Task prompt =>
Determine the number of lines in the data that include the word "import", and write only that number.

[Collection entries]
○ ○ ○ ○

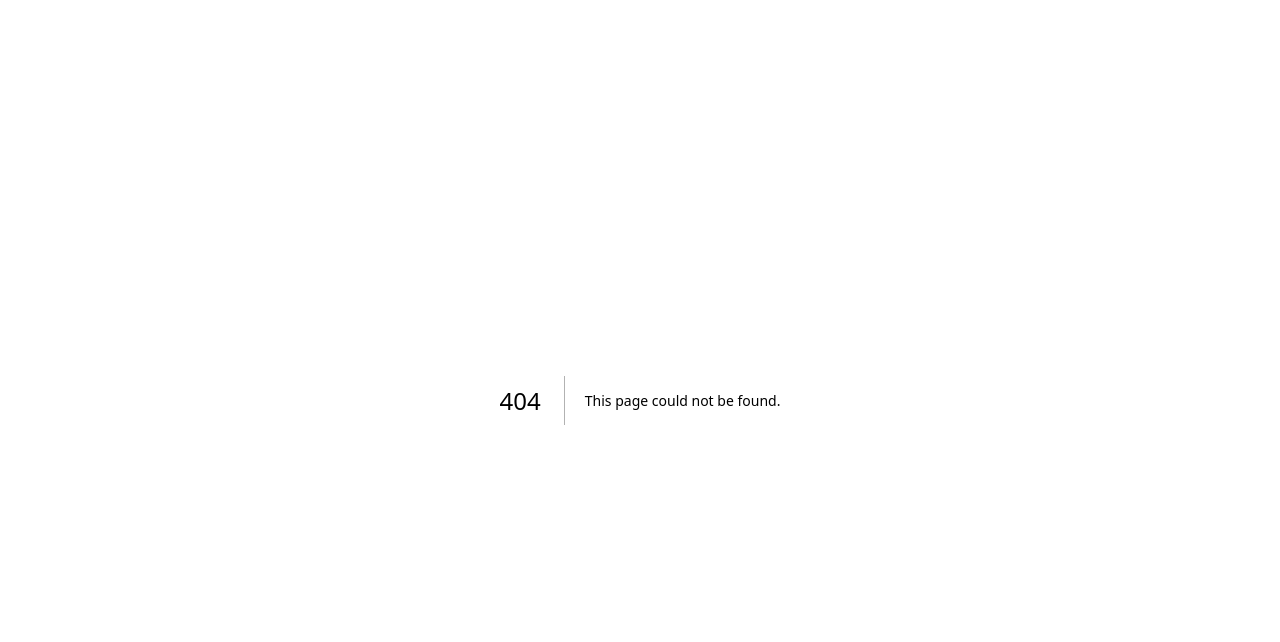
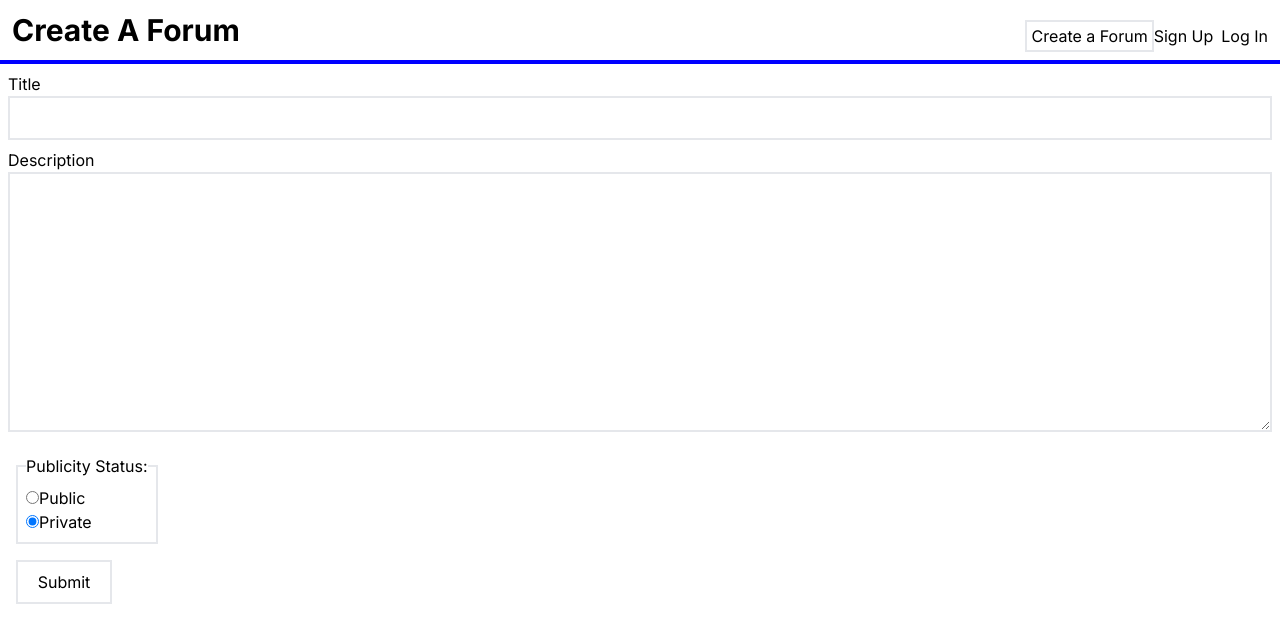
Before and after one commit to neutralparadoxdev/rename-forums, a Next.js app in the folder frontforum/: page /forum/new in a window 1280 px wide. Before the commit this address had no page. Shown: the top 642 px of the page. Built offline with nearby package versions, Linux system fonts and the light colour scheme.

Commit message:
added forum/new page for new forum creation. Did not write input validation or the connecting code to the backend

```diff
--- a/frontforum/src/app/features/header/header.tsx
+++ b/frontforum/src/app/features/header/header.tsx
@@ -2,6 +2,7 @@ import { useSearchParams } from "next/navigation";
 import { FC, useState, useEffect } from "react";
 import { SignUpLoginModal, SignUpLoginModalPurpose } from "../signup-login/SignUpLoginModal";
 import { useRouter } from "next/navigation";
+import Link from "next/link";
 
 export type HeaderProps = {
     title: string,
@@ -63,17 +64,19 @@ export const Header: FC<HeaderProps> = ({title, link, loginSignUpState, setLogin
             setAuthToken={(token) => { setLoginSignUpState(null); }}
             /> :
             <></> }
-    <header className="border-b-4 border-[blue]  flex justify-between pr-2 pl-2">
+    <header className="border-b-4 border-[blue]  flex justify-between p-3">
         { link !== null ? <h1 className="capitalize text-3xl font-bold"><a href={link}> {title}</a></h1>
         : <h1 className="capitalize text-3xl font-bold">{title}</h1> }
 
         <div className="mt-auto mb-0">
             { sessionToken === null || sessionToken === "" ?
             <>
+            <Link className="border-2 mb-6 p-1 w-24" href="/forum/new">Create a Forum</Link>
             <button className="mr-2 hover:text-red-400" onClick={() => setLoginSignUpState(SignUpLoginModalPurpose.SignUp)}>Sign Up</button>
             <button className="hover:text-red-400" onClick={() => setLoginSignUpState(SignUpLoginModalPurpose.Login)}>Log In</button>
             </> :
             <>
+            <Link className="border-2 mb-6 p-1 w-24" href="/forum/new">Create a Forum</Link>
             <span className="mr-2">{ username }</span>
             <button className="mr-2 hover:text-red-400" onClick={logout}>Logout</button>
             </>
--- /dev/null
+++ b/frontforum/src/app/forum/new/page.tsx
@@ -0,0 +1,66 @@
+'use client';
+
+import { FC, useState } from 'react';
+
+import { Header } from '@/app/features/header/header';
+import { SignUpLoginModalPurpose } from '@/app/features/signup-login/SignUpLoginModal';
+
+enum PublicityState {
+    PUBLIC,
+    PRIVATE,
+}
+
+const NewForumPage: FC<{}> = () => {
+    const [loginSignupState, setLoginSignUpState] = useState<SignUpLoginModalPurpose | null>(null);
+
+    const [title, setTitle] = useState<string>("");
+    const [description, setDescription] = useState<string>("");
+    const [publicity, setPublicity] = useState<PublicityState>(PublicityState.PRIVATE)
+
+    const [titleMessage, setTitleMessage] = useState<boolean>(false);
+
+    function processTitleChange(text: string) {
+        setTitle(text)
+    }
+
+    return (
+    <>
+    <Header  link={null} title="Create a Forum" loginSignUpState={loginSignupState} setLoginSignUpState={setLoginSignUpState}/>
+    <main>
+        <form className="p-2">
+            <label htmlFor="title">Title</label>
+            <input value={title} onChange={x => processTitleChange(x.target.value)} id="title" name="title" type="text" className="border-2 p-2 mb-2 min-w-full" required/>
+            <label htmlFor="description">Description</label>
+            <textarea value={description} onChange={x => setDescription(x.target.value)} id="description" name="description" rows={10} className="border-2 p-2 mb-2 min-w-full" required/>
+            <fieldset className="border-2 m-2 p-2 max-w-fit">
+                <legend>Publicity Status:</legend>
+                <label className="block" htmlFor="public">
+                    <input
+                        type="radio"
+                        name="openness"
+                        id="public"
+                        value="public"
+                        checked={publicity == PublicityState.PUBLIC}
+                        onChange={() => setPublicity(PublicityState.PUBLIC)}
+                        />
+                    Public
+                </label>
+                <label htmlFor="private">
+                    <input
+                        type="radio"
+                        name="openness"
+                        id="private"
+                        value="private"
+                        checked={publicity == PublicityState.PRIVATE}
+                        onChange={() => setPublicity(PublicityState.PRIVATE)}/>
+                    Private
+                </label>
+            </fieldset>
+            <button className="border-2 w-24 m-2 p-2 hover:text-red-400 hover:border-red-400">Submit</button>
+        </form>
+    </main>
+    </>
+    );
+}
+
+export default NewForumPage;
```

○ ○ ○ ○

Output below =>
8